▶ REQUIRED ACTION
An exact copy of all the data is the expected answer.
======== GIVEN RECORDS ========
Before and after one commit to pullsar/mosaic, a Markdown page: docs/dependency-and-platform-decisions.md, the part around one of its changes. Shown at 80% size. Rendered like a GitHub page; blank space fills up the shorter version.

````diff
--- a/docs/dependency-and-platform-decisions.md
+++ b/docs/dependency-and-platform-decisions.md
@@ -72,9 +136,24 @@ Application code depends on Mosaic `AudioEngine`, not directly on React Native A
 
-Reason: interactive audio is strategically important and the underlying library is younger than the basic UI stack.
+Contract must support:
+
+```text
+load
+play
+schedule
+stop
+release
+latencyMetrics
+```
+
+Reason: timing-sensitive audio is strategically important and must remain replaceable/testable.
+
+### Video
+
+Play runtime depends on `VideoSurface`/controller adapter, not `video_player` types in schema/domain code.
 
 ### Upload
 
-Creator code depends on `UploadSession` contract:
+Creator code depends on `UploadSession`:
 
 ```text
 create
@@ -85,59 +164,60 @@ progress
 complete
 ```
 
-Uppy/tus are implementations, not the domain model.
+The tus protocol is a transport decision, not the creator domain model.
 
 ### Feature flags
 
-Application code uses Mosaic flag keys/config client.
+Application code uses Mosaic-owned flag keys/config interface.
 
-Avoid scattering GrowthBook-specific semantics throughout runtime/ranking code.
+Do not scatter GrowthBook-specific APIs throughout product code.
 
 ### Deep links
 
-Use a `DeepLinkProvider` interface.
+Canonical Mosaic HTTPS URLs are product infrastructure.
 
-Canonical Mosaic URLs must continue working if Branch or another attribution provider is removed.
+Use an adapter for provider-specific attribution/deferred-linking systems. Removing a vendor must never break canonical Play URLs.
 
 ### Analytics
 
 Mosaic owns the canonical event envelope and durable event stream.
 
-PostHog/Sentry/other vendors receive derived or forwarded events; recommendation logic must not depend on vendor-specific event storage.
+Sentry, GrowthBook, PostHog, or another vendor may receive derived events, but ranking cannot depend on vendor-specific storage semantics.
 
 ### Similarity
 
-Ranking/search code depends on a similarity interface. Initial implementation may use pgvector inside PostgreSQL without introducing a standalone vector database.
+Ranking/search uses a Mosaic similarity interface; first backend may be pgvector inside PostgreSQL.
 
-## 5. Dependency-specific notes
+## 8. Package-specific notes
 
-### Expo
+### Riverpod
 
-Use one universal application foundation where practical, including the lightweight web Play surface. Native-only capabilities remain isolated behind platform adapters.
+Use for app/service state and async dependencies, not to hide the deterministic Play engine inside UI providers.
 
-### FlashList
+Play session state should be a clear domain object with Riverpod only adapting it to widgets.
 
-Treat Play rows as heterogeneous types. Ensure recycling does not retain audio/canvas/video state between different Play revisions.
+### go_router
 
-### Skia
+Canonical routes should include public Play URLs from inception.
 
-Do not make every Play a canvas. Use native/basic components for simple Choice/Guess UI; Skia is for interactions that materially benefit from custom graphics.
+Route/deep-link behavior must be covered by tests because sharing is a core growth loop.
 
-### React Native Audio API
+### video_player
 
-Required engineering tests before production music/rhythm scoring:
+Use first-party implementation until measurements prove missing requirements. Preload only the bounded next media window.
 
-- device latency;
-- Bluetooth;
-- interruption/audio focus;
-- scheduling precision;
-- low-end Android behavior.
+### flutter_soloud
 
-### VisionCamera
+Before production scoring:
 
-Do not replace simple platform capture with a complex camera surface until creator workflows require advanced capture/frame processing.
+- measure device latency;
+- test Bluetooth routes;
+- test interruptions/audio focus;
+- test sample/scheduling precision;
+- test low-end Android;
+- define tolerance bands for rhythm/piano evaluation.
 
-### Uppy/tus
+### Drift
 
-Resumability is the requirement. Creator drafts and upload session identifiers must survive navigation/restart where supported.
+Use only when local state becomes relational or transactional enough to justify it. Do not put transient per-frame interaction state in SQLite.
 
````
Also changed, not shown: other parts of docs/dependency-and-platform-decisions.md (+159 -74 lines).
========
▶ EXERCISE SOLUTION
Before and after one commit to pullsar/mosaic, a Markdown page: docs/dependency-and-platform-decisions.md, the part around one of its changes. Shown at 80% size. Rendered like a GitHub page; blank space fills up the shorter version.

````diff
--- a/docs/dependency-and-platform-decisions.md
+++ b/docs/dependency-and-platform-decisions.md
@@ -72,9 +136,24 @@ Application code depends on Mosaic `AudioEngine`, not directly on React Native A
 
-Reason: interactive audio is strategically important and the underlying library is younger than the basic UI stack.
+Contract must support:
+
+```text
+load
+play
+schedule
+stop
+release
+latencyMetrics
+```
+
+Reason: timing-sensitive audio is strategically important and must remain replaceable/testable.
+
+### Video
+
+Play runtime depends on `VideoSurface`/controller adapter, not `video_player` types in schema/domain code.
 
 ### Upload
 
-Creator code depends on `UploadSession` contract:
+Creator code depends on `UploadSession`:
 
 ```text
 create
@@ -85,59 +164,60 @@ progress
 complete
 ```
 
-Uppy/tus are implementations, not the domain model.
+The tus protocol is a transport decision, not the creator domain model.
 
 ### Feature flags
 
-Application code uses Mosaic flag keys/config client.
+Application code uses Mosaic-owned flag keys/config interface.
 
-Avoid scattering GrowthBook-specific semantics throughout runtime/ranking code.
+Do not scatter GrowthBook-specific APIs throughout product code.
 
 ### Deep links
 
-Use a `DeepLinkProvider` interface.
+Canonical Mosaic HTTPS URLs are product infrastructure.
 
-Canonical Mosaic URLs must continue working if Branch or another attribution provider is removed.
+Use an adapter for provider-specific attribution/deferred-linking systems. Removing a vendor must never break canonical Play URLs.
 
 ### Analytics
 
 Mosaic owns the canonical event envelope and durable event stream.
 
-PostHog/Sentry/other vendors receive derived or forwarded events; recommendation logic must not depend on vendor-specific event storage.
+Sentry, GrowthBook, PostHog, or another vendor may receive derived events, but ranking cannot depend on vendor-specific storage semantics.
 
 ### Similarity
 
-Ranking/search code depends on a similarity interface. Initial implementation may use pgvector inside PostgreSQL without introducing a standalone vector database.
+Ranking/search uses a Mosaic similarity interface; first backend may be pgvector inside PostgreSQL.
 
-## 5. Dependency-specific notes
+## 8. Package-specific notes
 
-### Expo
+### Riverpod
 
-Use one universal application foundation where practical, including the lightweight web Play surface. Native-only capabilities remain isolated behind platform adapters.
+Use for app/service state and async dependencies, not to hide the deterministic Play engine inside UI providers.
 
-### FlashList
+Play session state should be a clear domain object with Riverpod only adapting it to widgets.
 
-Treat Play rows as heterogeneous types. Ensure recycling does not retain audio/canvas/video state between different Play revisions.
+### go_router
 
-### Skia
+Canonical routes should include public Play URLs from inception.
 
-Do not make every Play a canvas. Use native/basic components for simple Choice/Guess UI; Skia is for interactions that materially benefit from custom graphics.
+Route/deep-link behavior must be covered by tests because sharing is a core growth loop.
 
-### React Native Audio API
+### video_player
 
-Required engineering tests before production music/rhythm scoring:
+Use first-party implementation until measurements prove missing requirements. Preload only the bounded next media window.
 
-- device latency;
-- Bluetooth;
-- interruption/audio focus;
-- scheduling precision;
-- low-end Android behavior.
+### flutter_soloud
 
-### VisionCamera
+Before production scoring:
 
-Do not replace simple platform capture with a complex camera surface until creator workflows require advanced capture/frame processing.
+- measure device latency;
+- test Bluetooth routes;
+- test interruptions/audio focus;
+- test sample/scheduling precision;
+- test low-end Android;
+- define tolerance bands for rhythm/piano evaluation.
 
-### Uppy/tus
+### Drift
 
-Resumability is the requirement. Creator drafts and upload session identifiers must survive navigation/restart where supported.
+Use only when local state becomes relational or transactional enough to justify it. Do not put transient per-frame interaction state in SQLite.
 
````
Also changed, not shown: other parts of docs/dependency-and-platform-decisions.md (+159 -74 lines).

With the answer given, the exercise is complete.